By Megan Rowling
CALVIA, Spain, April 24 (Thomson Reuters Foundation) - Puerto Rico, battered by Hurricane Maria in September, is working "day and night" to restore public services, but a row with Washington over a fiscal turnaround plan for the bankrupt U.S. territory is draining energy from the recovery effort, said the Caribbean island's secretary of state.
Luis Rivera Marín, Puerto Rico's second-highest official, said the territory's government would not comply with some of the cost-cutting measures announced by the federal oversight board last week, which affect public policies such as pensions.
"We are going to take care of our most vulnerable - our children, our elderly - and we will take the necessary measures so that through tourism and technology, we can return to economic growth (and) pay our debts," he said in an interview on the sidelines of the Smart Island World Congress in Mallorca.

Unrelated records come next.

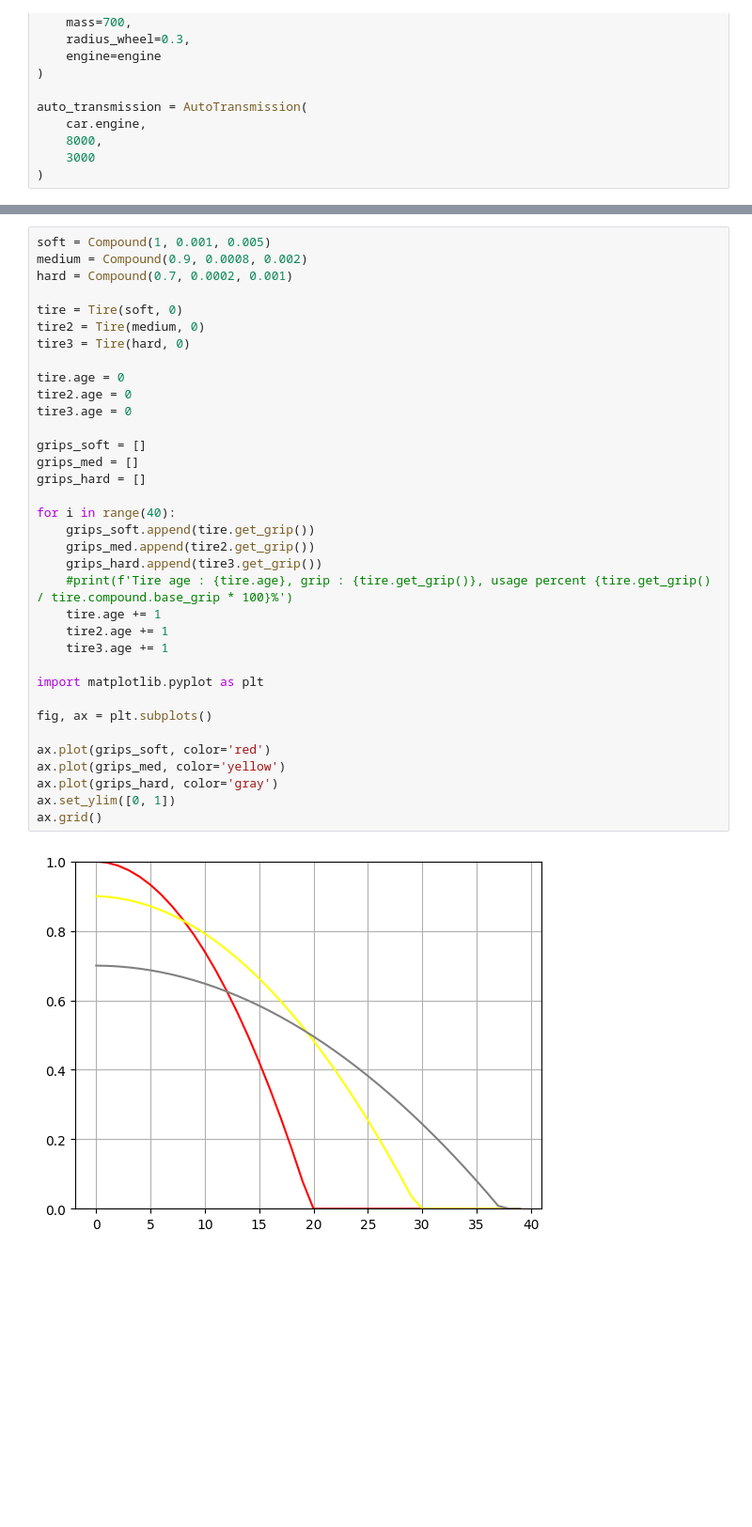
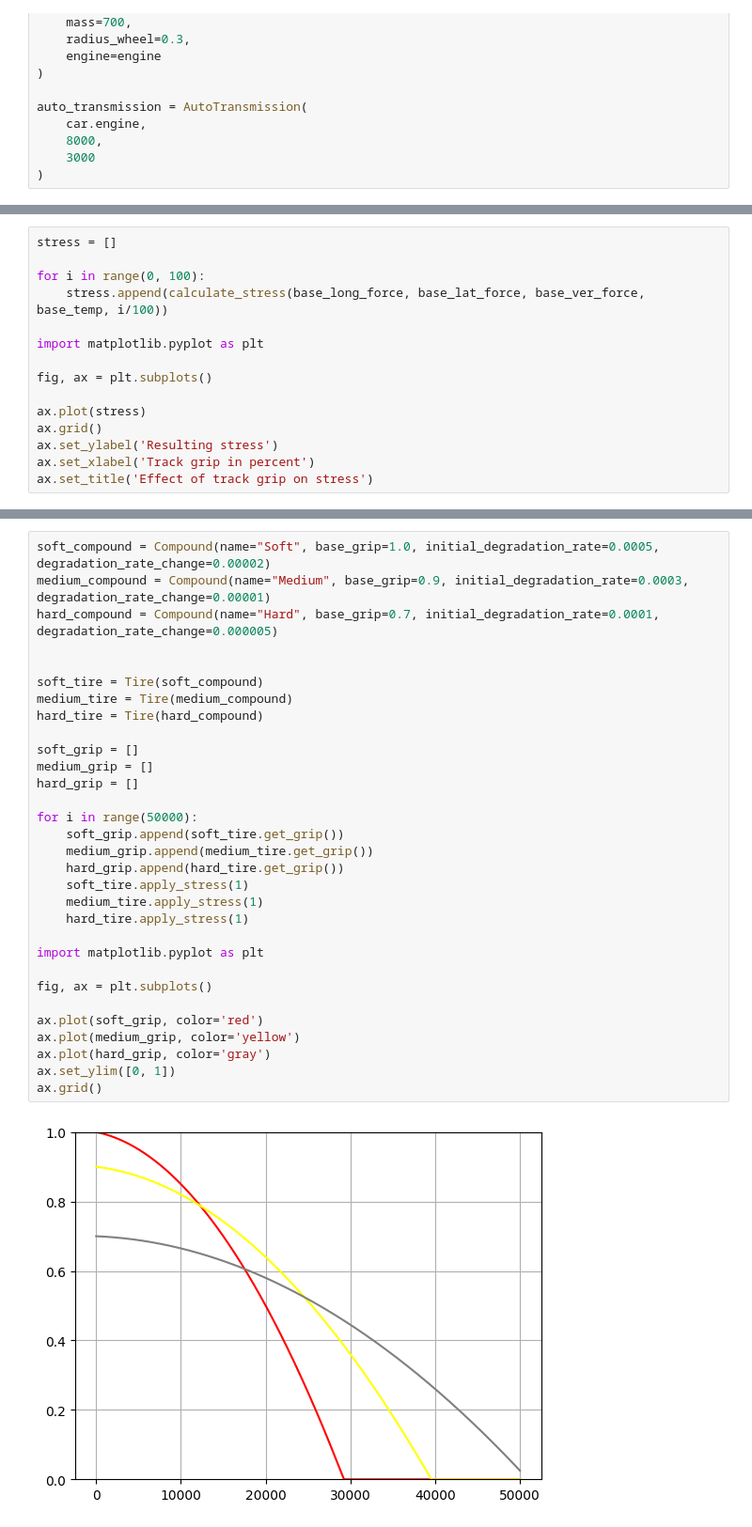
Before and after one commit to Nelson-Jnrnd/race-lap-simulations, a Jupyter notebook: tire_sim.ipynb, the cells around one changed output, grey strips where cells are left out. Shown at 94% size. Cells and saved outputs as stored; diff of their text form; blank space fills up the shorter version.

```diff
--- a/tire_sim.ipynb
+++ b/tire_sim.ipynb
@@ -40,0 +133,15 @@ class Tire:
+# %%
+stress = []
+
+for i in range(0, 100):
+    stress.append(calculate_stress(base_long_force, base_lat_force, base_ver_force, base_temp, i/100))
+
+import matplotlib.pyplot as plt
+
+fig, ax = plt.subplots()
+
+ax.plot(stress)
+ax.grid()
+ax.set_ylabel('Resulting stress')
+ax.set_xlabel('Track grip in percent')
+ax.set_title('Effect of track grip on stress')
@@ -41,37 +181,33 @@ class Tire:
 # %%
-soft = Compound(1, 0.001, 0.005)
-medium = Compound(0.9, 0.0008, 0.002)
-hard = Compound(0.7, 0.0002, 0.001)
+soft_compound = Compound(name="Soft", base_grip=1.0, initial_degradation_rate=0.0005, degradation_rate_change=0.00002)
+medium_compound = Compound(name="Medium", base_grip=0.9, initial_degradation_rate=0.0003, degradation_rate_change=0.00001)
+hard_compound = Compound(name="Hard", base_grip=0.7, initial_degradation_rate=0.0001, degradation_rate_change=0.000005)
 
-tire = Tire(soft, 0)
-tire2 = Tire(medium, 0)
-tire3 = Tire(hard, 0)
 
-tire.age = 0
-tire2.age = 0
-tire3.age = 0
+soft_tire = Tire(soft_compound)
+medium_tire = Tire(medium_compound)
+hard_tire = Tire(hard_compound)
 
-grips_soft = []
-grips_med = []
-grips_hard = []
+soft_grip = []
+medium_grip = []
+hard_grip = []
 
-for i in range(40):
-    grips_soft.append(tire.get_grip())
-    grips_med.append(tire2.get_grip())
-    grips_hard.append(tire3.get_grip())
-    #print(f'Tire age : {tire.age}, grip : {tire.get_grip()}, usage percent {tire.get_grip() / tire.compound.base_grip * 100}%')
-    tire.age += 1
-    tire2.age += 1
-    tire3.age += 1
+for i in range(50000):
+    soft_grip.append(soft_tire.get_grip())
+    medium_grip.append(medium_tire.get_grip())
+    hard_grip.append(hard_tire.get_grip())
+    soft_tire.apply_stress(1)
+    medium_tire.apply_stress(1)
+    hard_tire.apply_stress(1)
 
 import matplotlib.pyplot as plt
 
 fig, ax = plt.subplots()
 
-ax.plot(grips_soft, color='red')
-ax.plot(grips_med, color='yellow')
-ax.plot(grips_hard, color='gray')
+ax.plot(soft_grip, color='red')
+ax.plot(medium_grip, color='yellow')
+ax.plot(hard_grip, color='gray')
 ax.set_ylim([0, 1])
 ax.grid()
 # %% [output]
-[figure, old version]
+[figure, new version]
```
Also changed, not shown: parts of 12 cells of this notebook, 2 other files.
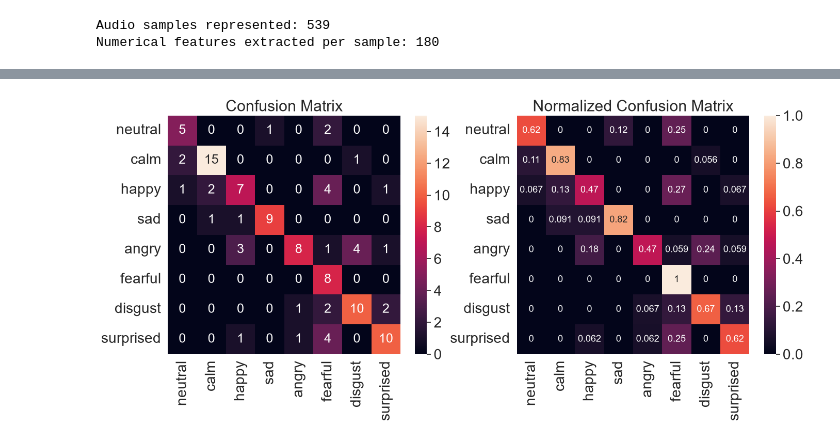
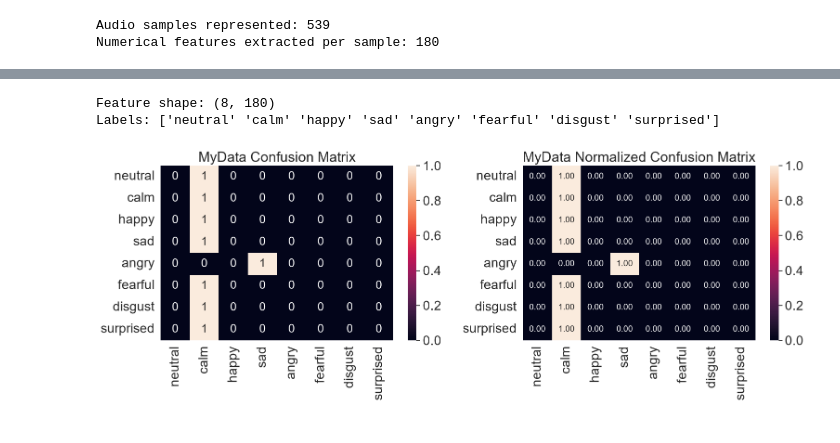
Before and after one commit to AvalonRE/Week4-NeuralNetworks, a Jupyter notebook: Week4__Neural_Networks.ipynb, the cells around one changed output, grey strips where cells are left out. Saved outputs shown, nothing was run; the diff lists cells and outputs as text; code cells hidden in the pictures.

```diff
--- a/Week4__Neural_Networks.ipynb
+++ b/Week4__Neural_Networks.ipynb
@@ -826,3 +796,14 @@ def load_data():
+# %%
+import os
+import glob
+import numpy as np
+
+mydata_path = r"C:\Users\Jean Lew\Documents\IAT359Assignment3\MyData\Audio Data"
+
+audio_files = glob.glob(
+    os.path.join(mydata_path, "**", "*.wav"),
+    recursive=True
+)
 # %%
 print(f'\nAudio samples represented: {features.shape[0]}')
 print(f'Numerical features extracted per sample: {features.shape[1]}')
@@ -835,5 +816,3 @@ emotions_df.to_csv('emotionsRavdess.csv')
 # %% [output]
 Audio samples represented: 539
 Numerical features extracted per sample: 180
-# %%
-features, emotions = load_data()
@@ -842,35 +819,66 @@ features, emotions = load_data()
+# %%
+X_mydata = []
+y_mydata = []
+
+for file in audio_files:
+    file_name = os.path.basename(file)
+    folder_emotion = os.path.basename(os.path.dirname(file)).lower()
+
+    if folder_emotion in [
+        "neutral", "calm", "happy", "sad",
+        "angry", "fearful", "disgust", "surprised"
+    ]:
+        emotion = folder_emotion
+    else:
+        emotion_code = file_name.split("-")[2]
+        emotion = emotions_dict[emotion_code]
+
+    features = get_features(file)
+    X_mydata.append(features)
+    y_mydata.append(emotion)
+
+X_mydata = np.array(X_mydata)
+y_mydata = np.array(y_mydata)
+
+print("Feature shape:", X_mydata.shape)
+print("Labels:", y_mydata)
+# %% [output]
+Feature shape: (8, 180)
+Labels: ['neutral' 'calm' 'happy' 'sad' 'angry' 'fearful' 'disgust' 'surprised']
 # %%
+
 from sklearn.metrics import confusion_matrix
-import seaborn as sn # I like seaborn's confusion matrix over sklearn's default
+import seaborn as sn
+import pandas as pd
+import matplotlib.pyplot as plt
 
-# get predictions on test set
-test_emotion_predictions = model.predict(X_test)
-test_emotion_groundtruth = y_test
+test_emotion_predictions = model.predict(X_mydata)
+test_emotion_groundtruth = y_mydata
 
 # set labels for matrix axes from emotions
-emotion_list =['neutral','calm','happy','sad','angry','fearful','disgust','surprised']
+emotion_list = ['neutral', 'calm', 'happy', 'sad', 'angry', 'fearful', 'disgust', 'surprised']
 emotion_name = [emotion for emotion in emotion_list]
 
-# build confusion matrix and normalized confusion matrix
 conf_matrix = confusion_matrix(test_emotion_groundtruth, test_emotion_predictions, labels=emotion_list)
-conf_matrix_norm = confusion_matrix(test_emotion_groundtruth, test_emotion_predictions,normalize='true', labels=emotion_list)
-
-
+conf_matrix_norm = confusion_matrix(test_emotion_groundtruth, test_emotion_predictions, normalize='true', labels=emotion_list)
 
 # make a confusion matrix with labels using a DataFrame
 confmatrix_df = pd.DataFrame(conf_matrix, index=emotion_name, columns=emotion_name)
 confmatrix_df_norm = pd.DataFrame(conf_matrix_norm, index=emotion_name, columns=emotion_name)
 
 # plot confusion matrices
-plt.figure(figsize=(16,6))
-sn.set(font_scale=1.8) # emotion label and title size
-plt.subplot(1,2,1)
-plt.title('Confusion Matrix')
-sn.heatmap(confmatrix_df, annot=True, annot_kws={"size": 18}) #annot_kws is value font
-plt.subplot(1,2,2)
-plt.title('Normalized Confusion Matrix')
-sn.heatmap(confmatrix_df_norm, annot=True, annot_kws={"size": 13}) #annot_kws is value font
+plt.figure(figsize=(16, 6))
+sn.set(font_scale=1.8)
 
+plt.subplot(1, 2, 1)
+plt.title('MyData Confusion Matrix')
+sn.heatmap(confmatrix_df, annot=True, fmt="d", annot_kws={"size": 18})
+
+plt.subplot(1, 2, 2)
+plt.title('MyData Normalized Confusion Matrix')
+sn.heatmap(confmatrix_df_norm, annot=True, fmt=".2f", annot_kws={"size": 13})
+
+plt.tight_layout()
 plt.show()
 # %% [output]
-[figure, old version]
+[figure, new version]
```
Also changed, not shown: parts of 5 cells of this notebook.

Last year, Puerto Rico filed the biggest government bankruptcy in U.S. history, owing $71.5 billion of bonds and $50 billion in pension obligations.
The oversight plan forecasts that Puerto Rico would be able to pay back $6.7 billion through 2023.
Governor of Puerto Rico Ricardo Rosselló said in a statement on Thursday the board "usurps the powers of the democratically elected government".
Rivera Marín, a former commercial lawyer, said Puerto Rico's government agreed with about 80 percent of the plan, but would disregard the rest.
"It distracts us; we need to put all of our energy in the rebuilding," he told the Thomson Reuters Foundation ahead of the start of the hurricane season in June.
"We are working day and night to make sure the last home on the island gets its power back, all schools are reopened, hospitals provide proper health services - that's our focus."
Some 40,000 customers have been without power since Hurricane Maria took out the island's electricity supply.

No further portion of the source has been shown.